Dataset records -
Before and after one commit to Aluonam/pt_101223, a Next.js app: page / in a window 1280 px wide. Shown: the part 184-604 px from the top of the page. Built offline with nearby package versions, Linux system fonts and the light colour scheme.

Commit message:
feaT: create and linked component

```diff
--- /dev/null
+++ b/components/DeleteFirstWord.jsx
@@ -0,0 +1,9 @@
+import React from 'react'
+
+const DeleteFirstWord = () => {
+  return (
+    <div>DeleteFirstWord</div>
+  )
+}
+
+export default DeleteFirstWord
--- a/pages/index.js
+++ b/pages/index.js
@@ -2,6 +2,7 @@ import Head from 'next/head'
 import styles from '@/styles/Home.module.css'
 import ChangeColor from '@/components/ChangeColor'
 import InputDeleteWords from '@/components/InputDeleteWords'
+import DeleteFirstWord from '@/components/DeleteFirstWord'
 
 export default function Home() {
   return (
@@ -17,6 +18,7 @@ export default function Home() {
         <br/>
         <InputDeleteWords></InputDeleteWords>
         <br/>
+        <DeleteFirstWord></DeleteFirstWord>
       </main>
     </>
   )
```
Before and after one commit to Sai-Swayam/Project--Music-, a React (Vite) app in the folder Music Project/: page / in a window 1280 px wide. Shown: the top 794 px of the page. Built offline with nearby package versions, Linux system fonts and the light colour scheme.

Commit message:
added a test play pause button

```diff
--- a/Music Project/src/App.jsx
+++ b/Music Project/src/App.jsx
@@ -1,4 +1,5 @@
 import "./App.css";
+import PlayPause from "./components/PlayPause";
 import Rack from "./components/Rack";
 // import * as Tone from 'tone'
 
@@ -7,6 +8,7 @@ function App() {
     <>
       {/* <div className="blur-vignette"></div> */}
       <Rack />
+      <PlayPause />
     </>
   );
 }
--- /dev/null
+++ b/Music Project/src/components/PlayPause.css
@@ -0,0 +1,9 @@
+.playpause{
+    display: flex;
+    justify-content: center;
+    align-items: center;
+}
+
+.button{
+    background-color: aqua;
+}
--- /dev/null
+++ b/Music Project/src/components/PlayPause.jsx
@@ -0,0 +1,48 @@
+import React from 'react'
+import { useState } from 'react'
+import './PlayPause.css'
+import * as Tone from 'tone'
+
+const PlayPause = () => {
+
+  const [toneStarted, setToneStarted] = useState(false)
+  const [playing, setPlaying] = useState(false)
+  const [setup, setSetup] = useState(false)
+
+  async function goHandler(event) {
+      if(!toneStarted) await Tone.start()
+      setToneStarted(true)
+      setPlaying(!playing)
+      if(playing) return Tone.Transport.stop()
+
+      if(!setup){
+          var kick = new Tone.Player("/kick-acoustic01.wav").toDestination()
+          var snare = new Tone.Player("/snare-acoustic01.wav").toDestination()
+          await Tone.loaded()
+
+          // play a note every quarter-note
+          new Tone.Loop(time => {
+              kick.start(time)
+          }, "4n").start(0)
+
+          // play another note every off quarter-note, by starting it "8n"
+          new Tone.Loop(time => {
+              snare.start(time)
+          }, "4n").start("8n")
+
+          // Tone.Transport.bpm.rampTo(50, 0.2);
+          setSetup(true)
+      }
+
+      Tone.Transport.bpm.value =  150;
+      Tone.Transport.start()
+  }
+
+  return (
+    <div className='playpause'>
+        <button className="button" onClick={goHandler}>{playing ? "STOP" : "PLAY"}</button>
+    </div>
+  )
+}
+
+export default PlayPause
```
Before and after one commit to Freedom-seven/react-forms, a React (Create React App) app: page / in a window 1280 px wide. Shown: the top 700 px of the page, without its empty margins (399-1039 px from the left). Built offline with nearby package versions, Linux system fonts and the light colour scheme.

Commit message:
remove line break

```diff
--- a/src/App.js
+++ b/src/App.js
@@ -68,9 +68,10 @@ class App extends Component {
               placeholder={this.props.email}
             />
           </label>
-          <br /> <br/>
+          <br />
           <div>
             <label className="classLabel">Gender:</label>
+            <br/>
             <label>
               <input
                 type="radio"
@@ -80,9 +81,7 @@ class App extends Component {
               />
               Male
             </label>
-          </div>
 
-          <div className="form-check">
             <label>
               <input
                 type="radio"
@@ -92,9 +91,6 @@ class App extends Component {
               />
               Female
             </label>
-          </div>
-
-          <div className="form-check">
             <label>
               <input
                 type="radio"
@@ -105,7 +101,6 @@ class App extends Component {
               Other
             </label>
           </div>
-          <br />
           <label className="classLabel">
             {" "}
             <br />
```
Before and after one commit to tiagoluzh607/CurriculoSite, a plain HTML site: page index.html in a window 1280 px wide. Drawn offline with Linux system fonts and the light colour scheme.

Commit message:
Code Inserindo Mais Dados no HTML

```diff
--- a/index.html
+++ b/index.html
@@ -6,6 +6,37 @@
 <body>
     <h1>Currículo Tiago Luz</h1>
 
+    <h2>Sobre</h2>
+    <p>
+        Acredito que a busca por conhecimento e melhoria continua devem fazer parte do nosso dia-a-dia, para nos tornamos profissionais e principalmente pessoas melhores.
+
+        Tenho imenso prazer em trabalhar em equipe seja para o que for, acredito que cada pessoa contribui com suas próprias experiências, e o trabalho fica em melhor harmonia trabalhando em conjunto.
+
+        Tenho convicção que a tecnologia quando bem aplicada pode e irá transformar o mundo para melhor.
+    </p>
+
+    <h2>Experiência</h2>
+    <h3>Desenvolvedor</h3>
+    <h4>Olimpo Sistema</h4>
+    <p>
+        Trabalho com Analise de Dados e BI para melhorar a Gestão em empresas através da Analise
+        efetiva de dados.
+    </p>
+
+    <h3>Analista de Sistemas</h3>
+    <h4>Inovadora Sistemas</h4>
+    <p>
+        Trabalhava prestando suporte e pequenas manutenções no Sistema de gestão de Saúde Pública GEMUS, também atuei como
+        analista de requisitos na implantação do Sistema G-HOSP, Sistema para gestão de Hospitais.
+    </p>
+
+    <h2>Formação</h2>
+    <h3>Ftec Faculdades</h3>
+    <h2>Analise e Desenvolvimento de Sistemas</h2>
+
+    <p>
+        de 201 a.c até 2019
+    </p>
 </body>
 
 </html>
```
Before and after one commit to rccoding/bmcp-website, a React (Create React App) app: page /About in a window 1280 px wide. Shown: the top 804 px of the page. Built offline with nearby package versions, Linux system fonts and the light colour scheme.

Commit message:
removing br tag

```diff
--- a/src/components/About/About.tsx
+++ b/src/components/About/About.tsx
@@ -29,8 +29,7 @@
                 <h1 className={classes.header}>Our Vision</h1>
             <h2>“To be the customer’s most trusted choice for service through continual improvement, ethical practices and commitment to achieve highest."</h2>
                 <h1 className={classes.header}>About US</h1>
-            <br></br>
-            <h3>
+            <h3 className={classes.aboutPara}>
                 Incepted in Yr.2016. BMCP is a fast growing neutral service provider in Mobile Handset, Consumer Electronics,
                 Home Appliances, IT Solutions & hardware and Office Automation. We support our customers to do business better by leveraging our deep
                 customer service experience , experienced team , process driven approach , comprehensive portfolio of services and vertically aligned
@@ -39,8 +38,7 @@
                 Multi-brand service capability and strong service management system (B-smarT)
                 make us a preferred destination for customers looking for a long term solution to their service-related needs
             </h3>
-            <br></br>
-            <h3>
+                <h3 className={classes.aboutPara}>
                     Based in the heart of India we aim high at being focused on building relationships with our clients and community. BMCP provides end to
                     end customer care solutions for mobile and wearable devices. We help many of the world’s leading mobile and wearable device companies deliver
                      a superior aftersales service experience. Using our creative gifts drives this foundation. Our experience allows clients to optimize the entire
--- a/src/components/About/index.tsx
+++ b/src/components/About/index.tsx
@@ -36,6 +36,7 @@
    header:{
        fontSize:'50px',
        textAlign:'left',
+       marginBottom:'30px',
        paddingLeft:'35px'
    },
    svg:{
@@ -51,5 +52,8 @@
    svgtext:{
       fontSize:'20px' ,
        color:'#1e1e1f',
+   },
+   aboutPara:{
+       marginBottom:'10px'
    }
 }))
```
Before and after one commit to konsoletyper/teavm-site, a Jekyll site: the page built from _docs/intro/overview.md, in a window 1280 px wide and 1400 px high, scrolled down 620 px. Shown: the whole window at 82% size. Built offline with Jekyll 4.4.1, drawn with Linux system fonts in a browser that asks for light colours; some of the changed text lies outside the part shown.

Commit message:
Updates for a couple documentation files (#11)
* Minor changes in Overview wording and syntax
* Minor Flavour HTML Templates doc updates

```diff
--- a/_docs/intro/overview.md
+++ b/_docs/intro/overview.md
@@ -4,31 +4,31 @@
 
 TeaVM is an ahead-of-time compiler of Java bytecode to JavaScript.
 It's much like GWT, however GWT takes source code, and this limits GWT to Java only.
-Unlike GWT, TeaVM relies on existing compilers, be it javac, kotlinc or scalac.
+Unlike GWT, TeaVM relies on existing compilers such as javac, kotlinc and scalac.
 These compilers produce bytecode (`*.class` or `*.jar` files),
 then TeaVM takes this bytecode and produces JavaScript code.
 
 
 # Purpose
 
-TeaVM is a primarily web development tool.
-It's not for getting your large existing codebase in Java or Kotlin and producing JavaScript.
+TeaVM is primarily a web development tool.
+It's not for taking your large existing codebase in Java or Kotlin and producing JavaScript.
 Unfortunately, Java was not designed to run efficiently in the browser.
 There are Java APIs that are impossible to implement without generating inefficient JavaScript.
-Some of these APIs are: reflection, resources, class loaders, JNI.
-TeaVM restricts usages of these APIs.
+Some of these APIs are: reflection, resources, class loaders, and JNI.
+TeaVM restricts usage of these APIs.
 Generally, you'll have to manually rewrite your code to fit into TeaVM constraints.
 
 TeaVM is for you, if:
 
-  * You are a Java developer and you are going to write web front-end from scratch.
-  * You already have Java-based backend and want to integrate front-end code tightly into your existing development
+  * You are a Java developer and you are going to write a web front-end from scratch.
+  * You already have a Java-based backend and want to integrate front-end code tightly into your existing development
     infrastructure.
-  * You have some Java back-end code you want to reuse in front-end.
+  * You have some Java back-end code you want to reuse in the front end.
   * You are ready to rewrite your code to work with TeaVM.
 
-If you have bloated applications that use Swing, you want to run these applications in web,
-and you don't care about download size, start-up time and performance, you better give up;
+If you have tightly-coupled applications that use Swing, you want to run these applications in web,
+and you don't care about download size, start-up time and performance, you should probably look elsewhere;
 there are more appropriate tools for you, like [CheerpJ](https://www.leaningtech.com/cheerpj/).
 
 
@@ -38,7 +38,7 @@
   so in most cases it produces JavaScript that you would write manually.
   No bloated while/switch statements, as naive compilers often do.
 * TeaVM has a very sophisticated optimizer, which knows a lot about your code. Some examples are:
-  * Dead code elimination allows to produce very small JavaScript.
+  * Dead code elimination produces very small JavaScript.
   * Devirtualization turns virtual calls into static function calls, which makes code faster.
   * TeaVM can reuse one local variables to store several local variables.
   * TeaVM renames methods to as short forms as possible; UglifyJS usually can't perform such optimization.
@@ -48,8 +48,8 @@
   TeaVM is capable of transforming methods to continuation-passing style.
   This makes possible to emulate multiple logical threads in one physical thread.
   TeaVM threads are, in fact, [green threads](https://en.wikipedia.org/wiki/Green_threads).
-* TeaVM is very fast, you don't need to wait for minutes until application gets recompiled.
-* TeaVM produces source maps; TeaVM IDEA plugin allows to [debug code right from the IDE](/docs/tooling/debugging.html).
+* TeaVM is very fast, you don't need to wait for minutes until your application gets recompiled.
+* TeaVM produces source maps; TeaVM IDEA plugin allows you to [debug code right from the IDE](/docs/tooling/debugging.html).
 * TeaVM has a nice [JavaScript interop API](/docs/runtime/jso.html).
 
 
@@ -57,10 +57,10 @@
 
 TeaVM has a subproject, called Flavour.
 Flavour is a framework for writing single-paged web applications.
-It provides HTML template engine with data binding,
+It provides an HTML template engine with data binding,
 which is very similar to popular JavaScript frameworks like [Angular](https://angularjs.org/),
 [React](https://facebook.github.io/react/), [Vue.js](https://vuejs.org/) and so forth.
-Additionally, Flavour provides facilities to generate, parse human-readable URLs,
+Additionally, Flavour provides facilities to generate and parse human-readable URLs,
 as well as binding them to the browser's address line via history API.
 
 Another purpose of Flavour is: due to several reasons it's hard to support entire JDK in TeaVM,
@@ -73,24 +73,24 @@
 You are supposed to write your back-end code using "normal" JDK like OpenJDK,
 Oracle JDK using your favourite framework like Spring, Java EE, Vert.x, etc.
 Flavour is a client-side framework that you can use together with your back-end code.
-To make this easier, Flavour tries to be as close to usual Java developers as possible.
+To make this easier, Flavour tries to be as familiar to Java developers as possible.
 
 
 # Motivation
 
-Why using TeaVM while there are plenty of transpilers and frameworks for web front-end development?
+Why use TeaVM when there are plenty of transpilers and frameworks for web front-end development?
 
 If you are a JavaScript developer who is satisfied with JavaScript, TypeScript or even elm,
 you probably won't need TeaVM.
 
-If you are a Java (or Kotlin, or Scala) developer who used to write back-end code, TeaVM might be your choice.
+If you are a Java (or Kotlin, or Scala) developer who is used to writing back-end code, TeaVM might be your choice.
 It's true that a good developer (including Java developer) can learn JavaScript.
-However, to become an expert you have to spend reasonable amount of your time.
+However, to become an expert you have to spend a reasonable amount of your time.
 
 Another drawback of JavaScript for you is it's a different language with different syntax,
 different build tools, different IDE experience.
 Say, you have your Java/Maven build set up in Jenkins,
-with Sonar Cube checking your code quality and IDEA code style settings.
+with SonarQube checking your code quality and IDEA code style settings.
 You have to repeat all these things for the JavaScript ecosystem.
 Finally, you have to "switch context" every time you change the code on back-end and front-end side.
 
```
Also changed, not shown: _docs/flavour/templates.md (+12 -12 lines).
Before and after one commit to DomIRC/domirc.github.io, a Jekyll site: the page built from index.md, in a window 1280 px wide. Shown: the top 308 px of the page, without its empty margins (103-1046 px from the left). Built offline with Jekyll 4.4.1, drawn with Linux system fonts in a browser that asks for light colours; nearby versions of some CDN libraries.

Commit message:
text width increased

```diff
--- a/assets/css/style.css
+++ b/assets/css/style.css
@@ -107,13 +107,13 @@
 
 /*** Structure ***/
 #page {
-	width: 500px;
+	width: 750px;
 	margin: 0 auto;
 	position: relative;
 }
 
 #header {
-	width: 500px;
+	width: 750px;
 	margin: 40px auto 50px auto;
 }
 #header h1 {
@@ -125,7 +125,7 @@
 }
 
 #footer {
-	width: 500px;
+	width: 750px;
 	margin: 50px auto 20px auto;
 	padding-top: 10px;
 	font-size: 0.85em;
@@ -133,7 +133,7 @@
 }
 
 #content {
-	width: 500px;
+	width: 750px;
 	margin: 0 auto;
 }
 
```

Problem statement -
If a line of the data contains "Home", copy it out.

Response -
 import styles from '@/styles/Home.module.css'
 export default function Home() {
@@ -17,6 +18,7 @@ export default function Home() {
                 Home Appliances, IT Solutions & hardware and Office Automation. We support our customers to do business better by leveraging our deep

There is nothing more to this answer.